> [Directions for this task]:
Look for the string "href" in the material below. Copy every line where you find it.
%%
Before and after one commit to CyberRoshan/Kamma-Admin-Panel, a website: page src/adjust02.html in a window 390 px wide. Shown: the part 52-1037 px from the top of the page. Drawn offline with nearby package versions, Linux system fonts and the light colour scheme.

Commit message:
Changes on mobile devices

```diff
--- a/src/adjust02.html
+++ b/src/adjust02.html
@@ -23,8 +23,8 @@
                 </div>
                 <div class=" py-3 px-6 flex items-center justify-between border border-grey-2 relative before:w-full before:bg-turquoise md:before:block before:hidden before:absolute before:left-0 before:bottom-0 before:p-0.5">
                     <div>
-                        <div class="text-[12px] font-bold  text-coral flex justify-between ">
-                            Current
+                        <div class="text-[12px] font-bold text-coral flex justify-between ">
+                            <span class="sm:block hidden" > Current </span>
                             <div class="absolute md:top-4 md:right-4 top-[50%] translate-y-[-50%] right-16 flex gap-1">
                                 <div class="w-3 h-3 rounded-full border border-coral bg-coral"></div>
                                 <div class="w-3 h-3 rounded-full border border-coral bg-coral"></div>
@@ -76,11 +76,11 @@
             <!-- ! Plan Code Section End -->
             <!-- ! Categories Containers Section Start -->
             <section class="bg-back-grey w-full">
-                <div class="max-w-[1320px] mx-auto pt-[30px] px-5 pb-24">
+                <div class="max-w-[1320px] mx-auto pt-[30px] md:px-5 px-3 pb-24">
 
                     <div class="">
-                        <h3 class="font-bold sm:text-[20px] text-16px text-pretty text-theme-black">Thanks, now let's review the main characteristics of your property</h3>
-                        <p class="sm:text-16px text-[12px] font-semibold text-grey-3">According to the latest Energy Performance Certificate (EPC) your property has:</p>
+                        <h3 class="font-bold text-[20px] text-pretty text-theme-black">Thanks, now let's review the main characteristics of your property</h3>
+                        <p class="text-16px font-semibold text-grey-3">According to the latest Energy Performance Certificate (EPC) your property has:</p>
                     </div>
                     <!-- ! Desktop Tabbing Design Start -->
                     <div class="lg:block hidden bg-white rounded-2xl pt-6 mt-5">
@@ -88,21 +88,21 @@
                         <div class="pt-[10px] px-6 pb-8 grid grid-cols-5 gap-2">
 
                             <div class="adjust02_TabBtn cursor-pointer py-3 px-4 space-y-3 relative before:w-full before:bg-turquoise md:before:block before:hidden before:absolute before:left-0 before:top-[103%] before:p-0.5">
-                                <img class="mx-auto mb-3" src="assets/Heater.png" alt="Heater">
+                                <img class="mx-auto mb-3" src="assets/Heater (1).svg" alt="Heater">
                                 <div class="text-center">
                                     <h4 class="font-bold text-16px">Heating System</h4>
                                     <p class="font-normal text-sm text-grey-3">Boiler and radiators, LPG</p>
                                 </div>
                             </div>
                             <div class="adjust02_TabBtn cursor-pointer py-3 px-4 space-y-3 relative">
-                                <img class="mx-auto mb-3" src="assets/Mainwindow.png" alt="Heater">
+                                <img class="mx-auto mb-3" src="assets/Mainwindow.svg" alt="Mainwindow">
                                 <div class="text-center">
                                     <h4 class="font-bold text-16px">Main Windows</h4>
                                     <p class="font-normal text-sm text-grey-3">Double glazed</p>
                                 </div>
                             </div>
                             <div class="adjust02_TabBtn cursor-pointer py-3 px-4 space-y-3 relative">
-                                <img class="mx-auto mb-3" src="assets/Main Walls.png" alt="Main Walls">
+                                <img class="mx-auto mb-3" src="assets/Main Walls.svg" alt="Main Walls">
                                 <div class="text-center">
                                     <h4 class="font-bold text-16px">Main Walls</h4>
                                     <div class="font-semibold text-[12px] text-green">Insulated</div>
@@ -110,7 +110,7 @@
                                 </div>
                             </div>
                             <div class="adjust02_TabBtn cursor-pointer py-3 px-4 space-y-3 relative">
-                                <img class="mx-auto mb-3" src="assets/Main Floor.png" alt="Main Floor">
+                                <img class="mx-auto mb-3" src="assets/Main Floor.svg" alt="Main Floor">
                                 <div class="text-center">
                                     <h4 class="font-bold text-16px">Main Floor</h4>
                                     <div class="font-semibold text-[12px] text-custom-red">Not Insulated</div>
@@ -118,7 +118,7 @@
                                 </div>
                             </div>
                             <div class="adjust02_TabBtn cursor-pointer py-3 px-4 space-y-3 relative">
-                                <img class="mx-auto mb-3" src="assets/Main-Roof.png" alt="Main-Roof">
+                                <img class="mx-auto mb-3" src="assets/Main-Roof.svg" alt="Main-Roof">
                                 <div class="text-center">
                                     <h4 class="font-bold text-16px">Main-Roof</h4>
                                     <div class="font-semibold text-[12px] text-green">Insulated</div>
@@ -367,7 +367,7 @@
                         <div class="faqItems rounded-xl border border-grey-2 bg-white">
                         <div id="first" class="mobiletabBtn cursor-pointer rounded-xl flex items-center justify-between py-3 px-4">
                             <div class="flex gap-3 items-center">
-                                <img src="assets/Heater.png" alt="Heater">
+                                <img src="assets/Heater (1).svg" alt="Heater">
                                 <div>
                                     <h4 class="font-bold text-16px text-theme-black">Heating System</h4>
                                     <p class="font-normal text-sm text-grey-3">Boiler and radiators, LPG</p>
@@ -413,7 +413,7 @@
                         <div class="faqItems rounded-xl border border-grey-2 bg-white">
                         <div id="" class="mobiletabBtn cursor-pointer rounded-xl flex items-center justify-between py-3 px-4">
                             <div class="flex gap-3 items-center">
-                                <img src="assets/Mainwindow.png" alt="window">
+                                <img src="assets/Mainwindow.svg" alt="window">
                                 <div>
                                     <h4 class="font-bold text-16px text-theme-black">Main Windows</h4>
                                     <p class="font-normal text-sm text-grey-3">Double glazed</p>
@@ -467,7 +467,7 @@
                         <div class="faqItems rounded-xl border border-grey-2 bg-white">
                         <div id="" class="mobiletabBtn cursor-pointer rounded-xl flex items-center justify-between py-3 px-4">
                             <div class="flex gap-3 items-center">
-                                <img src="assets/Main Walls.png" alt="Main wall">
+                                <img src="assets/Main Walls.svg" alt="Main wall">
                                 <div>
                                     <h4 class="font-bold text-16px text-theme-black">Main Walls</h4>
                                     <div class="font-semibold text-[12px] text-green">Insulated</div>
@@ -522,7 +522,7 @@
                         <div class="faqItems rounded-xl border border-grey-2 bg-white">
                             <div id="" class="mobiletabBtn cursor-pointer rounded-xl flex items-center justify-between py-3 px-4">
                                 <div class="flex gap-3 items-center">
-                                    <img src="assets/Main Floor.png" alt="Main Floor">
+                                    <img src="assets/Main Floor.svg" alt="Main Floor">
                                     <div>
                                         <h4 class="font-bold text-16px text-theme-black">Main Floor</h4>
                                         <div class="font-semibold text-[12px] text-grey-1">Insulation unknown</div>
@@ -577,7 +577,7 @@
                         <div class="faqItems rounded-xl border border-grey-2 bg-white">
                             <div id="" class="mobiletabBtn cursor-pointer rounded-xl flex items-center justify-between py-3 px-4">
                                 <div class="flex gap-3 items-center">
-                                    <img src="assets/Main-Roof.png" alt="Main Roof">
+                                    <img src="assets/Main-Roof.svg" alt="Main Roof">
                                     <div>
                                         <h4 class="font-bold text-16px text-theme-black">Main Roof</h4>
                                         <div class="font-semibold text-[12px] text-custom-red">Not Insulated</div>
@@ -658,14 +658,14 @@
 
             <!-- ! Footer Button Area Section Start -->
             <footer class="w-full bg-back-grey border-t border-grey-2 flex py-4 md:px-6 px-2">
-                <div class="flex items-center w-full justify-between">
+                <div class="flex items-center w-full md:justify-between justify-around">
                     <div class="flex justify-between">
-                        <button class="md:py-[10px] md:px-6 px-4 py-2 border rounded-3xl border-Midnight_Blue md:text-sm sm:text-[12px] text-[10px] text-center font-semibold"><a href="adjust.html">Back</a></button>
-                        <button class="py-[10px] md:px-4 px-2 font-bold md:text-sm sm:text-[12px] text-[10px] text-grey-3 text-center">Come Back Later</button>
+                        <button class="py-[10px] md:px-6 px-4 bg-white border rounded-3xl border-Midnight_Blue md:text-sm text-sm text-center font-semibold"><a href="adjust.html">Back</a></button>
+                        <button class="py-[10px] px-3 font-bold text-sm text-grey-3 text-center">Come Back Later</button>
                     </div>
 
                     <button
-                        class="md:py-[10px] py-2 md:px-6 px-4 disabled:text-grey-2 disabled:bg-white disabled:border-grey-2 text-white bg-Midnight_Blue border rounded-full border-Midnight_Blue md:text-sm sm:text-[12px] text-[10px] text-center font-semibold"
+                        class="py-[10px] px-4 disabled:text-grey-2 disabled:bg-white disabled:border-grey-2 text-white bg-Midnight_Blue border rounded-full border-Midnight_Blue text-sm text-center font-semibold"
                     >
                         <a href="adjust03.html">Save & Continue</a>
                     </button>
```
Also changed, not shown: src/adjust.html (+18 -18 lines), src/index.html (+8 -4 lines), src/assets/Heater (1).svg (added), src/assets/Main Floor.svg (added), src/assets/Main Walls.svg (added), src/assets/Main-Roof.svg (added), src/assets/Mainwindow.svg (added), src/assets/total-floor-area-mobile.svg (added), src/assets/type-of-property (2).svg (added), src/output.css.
%%
> [Exercise output]:
-                        <button class="md:py-[10px] md:px-6 px-4 py-2 border rounded-3xl border-Midnight_Blue md:text-sm sm:text-[12px] text-[10px] text-center font-semibold"><a href="adjust.html">Back</a></button>
+                        <button class="py-[10px] md:px-6 px-4 bg-white border rounded-3xl border-Midnight_Blue md:text-sm text-sm text-center font-semibold"><a href="adjust.html">Back</a></button>
                         <a href="adjust03.html">Save & Continue</a>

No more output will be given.